--- RAW DATA Enclosed Below ---

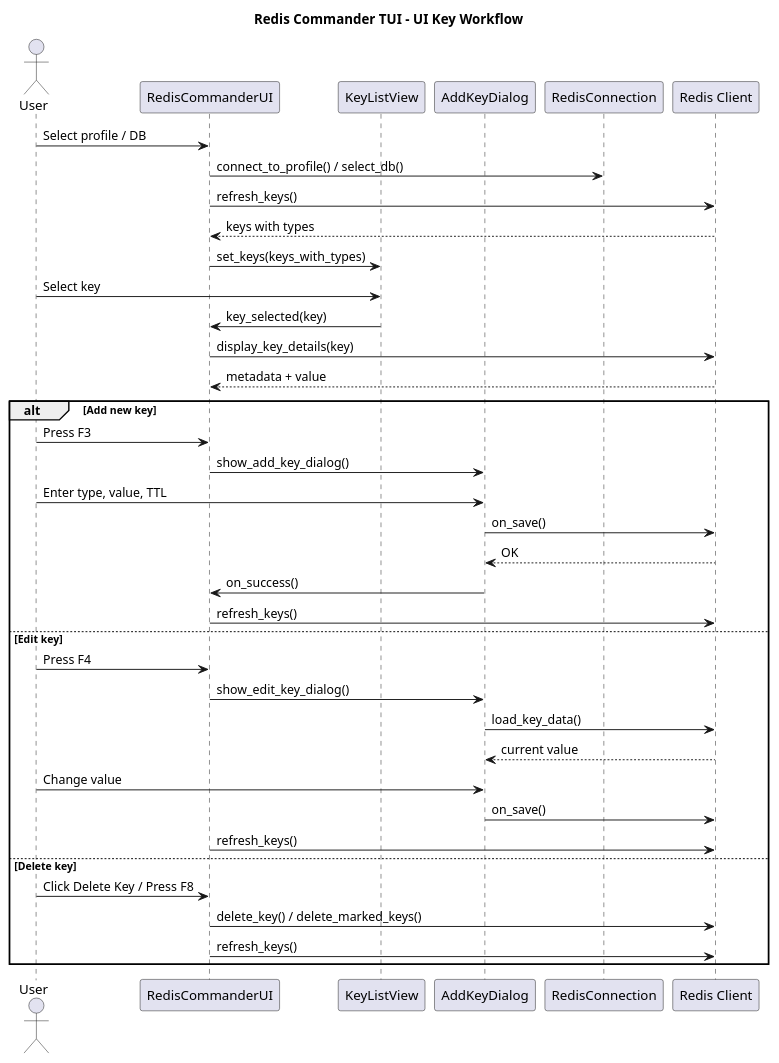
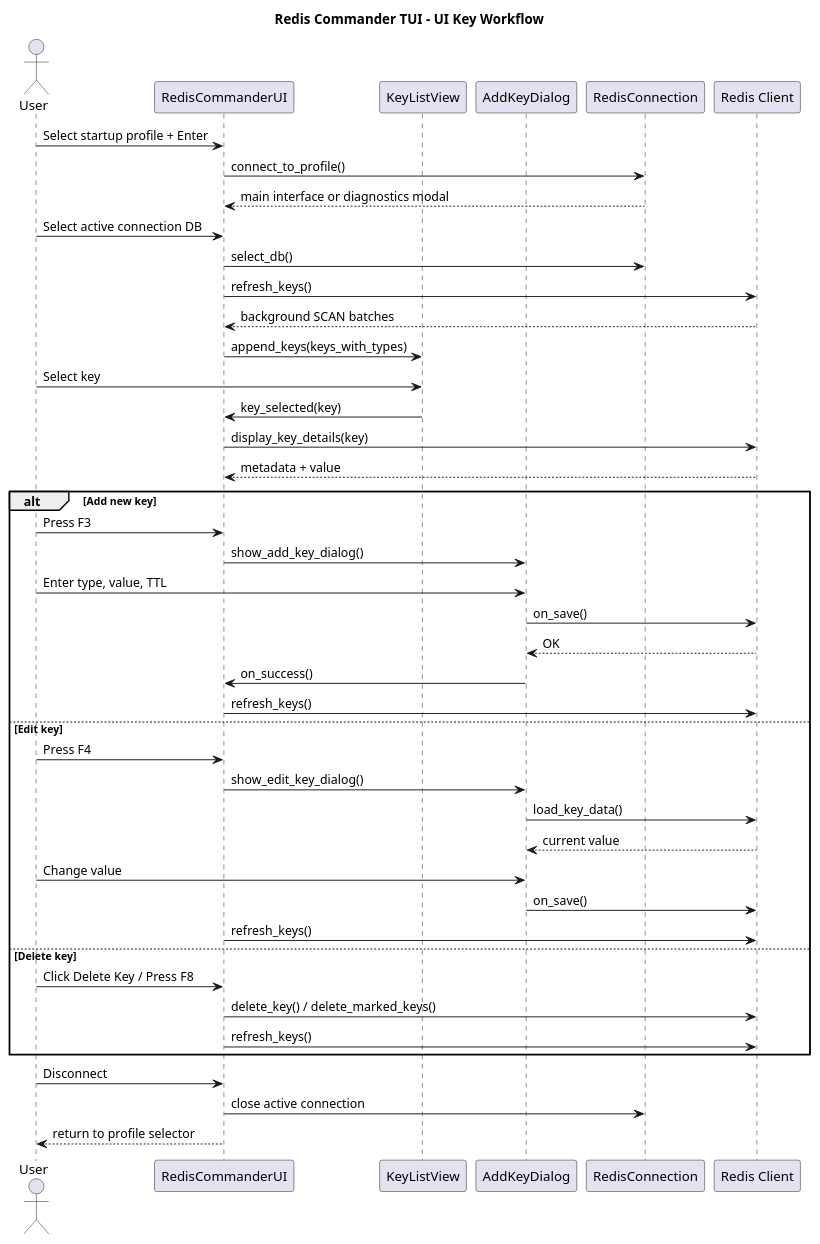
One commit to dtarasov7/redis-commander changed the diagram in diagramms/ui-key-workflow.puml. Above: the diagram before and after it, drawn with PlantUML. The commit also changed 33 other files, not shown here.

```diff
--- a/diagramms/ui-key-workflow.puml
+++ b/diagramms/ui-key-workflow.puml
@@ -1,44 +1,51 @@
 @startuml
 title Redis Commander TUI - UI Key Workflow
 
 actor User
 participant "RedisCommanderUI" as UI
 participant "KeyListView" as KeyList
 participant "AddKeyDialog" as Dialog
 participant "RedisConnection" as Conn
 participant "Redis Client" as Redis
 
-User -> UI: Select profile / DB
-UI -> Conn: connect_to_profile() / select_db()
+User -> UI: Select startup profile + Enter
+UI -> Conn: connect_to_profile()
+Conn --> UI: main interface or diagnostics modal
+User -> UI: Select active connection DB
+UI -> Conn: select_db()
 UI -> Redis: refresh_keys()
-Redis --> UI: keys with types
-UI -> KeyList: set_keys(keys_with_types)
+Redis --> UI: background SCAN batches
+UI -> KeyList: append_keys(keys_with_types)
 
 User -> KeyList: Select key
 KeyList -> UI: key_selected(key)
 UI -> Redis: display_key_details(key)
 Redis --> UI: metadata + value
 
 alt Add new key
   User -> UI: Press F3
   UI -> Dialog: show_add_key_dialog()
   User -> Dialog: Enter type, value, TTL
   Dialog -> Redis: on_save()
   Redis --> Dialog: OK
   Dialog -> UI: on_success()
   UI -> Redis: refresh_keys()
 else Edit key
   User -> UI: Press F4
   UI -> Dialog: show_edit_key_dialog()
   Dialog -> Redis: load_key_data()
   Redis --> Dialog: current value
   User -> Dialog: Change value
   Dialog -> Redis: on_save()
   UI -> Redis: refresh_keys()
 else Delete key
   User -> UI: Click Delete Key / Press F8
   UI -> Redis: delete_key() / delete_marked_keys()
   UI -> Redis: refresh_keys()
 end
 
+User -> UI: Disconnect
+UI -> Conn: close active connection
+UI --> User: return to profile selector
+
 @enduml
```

--- End of Enclosed RAW DATA ---

### TASK REQUIREMENTS
Output the entries above exactly as given, but strip out the pictures.

### RESPONSE AREA
One commit to dtarasov7/redis-commander changed the diagram in diagramms/ui-key-workflow.puml. Above: the diagram before and after it, drawn with PlantUML. The commit also changed 33 other files, not shown here.

```diff
--- a/diagramms/ui-key-workflow.puml
+++ b/diagramms/ui-key-workflow.puml
@@ -1,44 +1,51 @@
 @startuml
 title Redis Commander TUI - UI Key Workflow
 
 actor User
 participant "RedisCommanderUI" as UI
 participant "KeyListView" as KeyList
 participant "AddKeyDialog" as Dialog
 participant "RedisConnection" as Conn
 participant "Redis Client" as Redis
 
-User -> UI: Select profile / DB
-UI -> Conn: connect_to_profile() / select_db()
+User -> UI: Select startup profile + Enter
+UI -> Conn: connect_to_profile()
+Conn --> UI: main interface or diagnostics modal
+User -> UI: Select active connection DB
+UI -> Conn: select_db()
 UI -> Redis: refresh_keys()
-Redis --> UI: keys with types
-UI -> KeyList: set_keys(keys_with_types)
+Redis --> UI: background SCAN batches
+UI -> KeyList: append_keys(keys_with_types)
 
 User -> KeyList: Select key
 KeyList -> UI: key_selected(key)
 UI -> Redis: display_key_details(key)
 Redis --> UI: metadata + value
 
 alt Add new key
   User -> UI: Press F3
   UI -> Dialog: show_add_key_dialog()
   User -> Dialog: Enter type, value, TTL
   Dialog -> Redis: on_save()
   Redis --> Dialog: OK
   Dialog -> UI: on_success()
   UI -> Redis: refresh_keys()
 else Edit key
   User -> UI: Press F4
   UI -> Dialog: show_edit_key_dialog()
   Dialog -> Redis: load_key_data()
   Redis --> Dialog: current value
   User -> Dialog: Change value
   Dialog -> Redis: on_save()
   UI -> Redis: refresh_keys()
 else Delete key
   User -> UI: Click Delete Key / Press F8
   UI -> Redis: delete_key() / delete_marked_keys()
   UI -> Redis: refresh_keys()
 end
 
+User -> UI: Disconnect
+UI -> Conn: close active connection
+UI --> User: return to profile selector
+
 @enduml
```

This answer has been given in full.